On December 31, Russell noted 11 consecutive years of gold closing higher confirms that gold is in a record bull market headed towards an even more explosive high:
This year’s close for gold marks the 11th year for higher year end gold closing. To my knowledge this is the longest bull market of any kind in history in which each year’s close was above the previous year. This fabulous bull market will not end with a whisper and a fizzle. I continue to believe that the upside gold crescendo of this bull market lies ahead. We are watching market history.
The crackup boom will end as von Mises predicts in monetary disarray, i.e. the debasement of currencies and possible hyperinflation where paper money loses all value. Today, money is no longer a store of value. It’s a trap for the unsuspecting that has already been sprung.
The 300 year viral spread of the banker’s fraudulent paper money is best explained by Gresham’s Law wherein bad money drives out good.
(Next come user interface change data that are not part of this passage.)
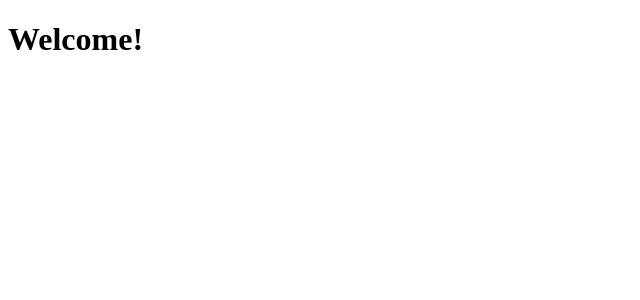
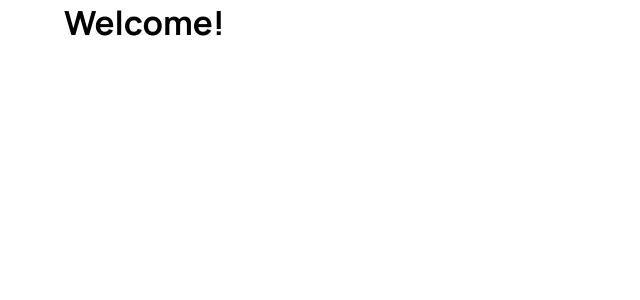
Before and after one commit to benxene/7days-50projects, a Next.js app: page / in a window 1280 px wide. Shown: the top 300 px of the page, without its empty margins (0-640 px from the left). Built offline with nearby package versions, Linux system fonts and the light colour scheme.

Commit message:
added global styling

```diff
--- /dev/null
+++ b/src/components/Utilities.tsx
@@ -0,0 +1,10 @@
+import styled from 'styled-components';
+
+export const Container = styled.div`
+  max-width: 120rem;
+  margin: 0 auto;
+
+  @media (max-width: 100rem) {
+    max-width: 90%;
+  }
+`;
--- /dev/null
+++ b/src/constants/theme.ts
@@ -0,0 +1,4 @@
+export const colors = {
+  primary: '#2d6cdf',
+  secondary: '#fc5c9c'
+};
--- a/src/pages/_app.tsx
+++ b/src/pages/_app.tsx
@@ -1,16 +1,41 @@
 import Head from 'next/head';
 import type { AppProps } from 'next/app';
+import { createGlobalStyle } from 'styled-components';
 
-function MyApp({ Component, pageProps }: AppProps) {
-  // TODO: Write Global styles
+import { colors } from '../constants/theme';
+
+export default function App({ Component, pageProps }: AppProps) {
   return (
     <>
       <Head>
         <link rel='icon' href='favicon.png' sizes='16x16 28x28 32x32' type='image/png' />
+        <link rel='preconnect' href='https://fonts.gstatic.com' />
+        <link href='https://fonts.googleapis.com/css2?family=Manrope:wght@300;400;700&display=swap' rel='stylesheet' />
       </Head>
+      <GlobalStyle />
       <Component {...pageProps} />
     </>
   );
 }
 
-export default MyApp;
+const GlobalStyle = createGlobalStyle`
+    *, *::after, *::before {
+      margin: 0;
+      padding: 0;
+      box-sizing: border-box;
+    }
+
+    html {
+      font-size: 65%;
+    }
+
+    body {
+      font-family: Manrope, sans-serif;
+      font-size: 1.6rem;
+    }
+
+    a {
+      color: ${colors.secondary};
+      text-decoration: none;
+    }
+  `;
--- a/src/pages/index.tsx
+++ b/src/pages/index.tsx
@@ -1,13 +1,17 @@
 import Head from 'next/head';
+import styled from 'styled-components';
+
+import { Container } from '../components/Utilities';
 
 export default function Home() {
-  // TODO: Create a nice Landing Page
   return (
     <>
       <Head>
         <title>7 Days 50 Projects</title>
       </Head>
-      <h1>Welcome!</h1>
+      <Container>
+        <h1>Welcome!</h1>
+      </Container>
     </>
   );
 }
```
But the global success of the banker’s debt-based money has led to its own undoing; for when there’s no good money left, only bad remains.
In 1971, after which gold no longer backed the bankers’ now fiat money, the growth of credit and debt became exponential. Today, they are reaching their limits. Tomorrow, those limits will be exceeded.
Yes, Dr. Keynes, Dr. Friedman, Dr. Greenspan, Dr. Bernanke, et. al. while there are no limits to economic hubris, there are limits to monetary imbalances.
Throughout history, time and time again monetary chaos has led to the explosive rise in the price of precious metals. It’s happening again today.
If you haven’t yet cashed in your chips, you should. It’s almost midnight and the casino owners are worried. A run on the cashier’s window would show them to be bankrupt; the casino’s only assets being customer IOUs and banks upon banks of increasingly worn chip-making machines.
The management’s recent offer of unlimited chips to the money changers still on the floor was done in the desperate hope it would convince the remaining gamblers of the house’s solvency.
It won’t work. It’s too late. It’s 2012.
Buy gold, buy silver, have faith.
Darryl Robert Schoon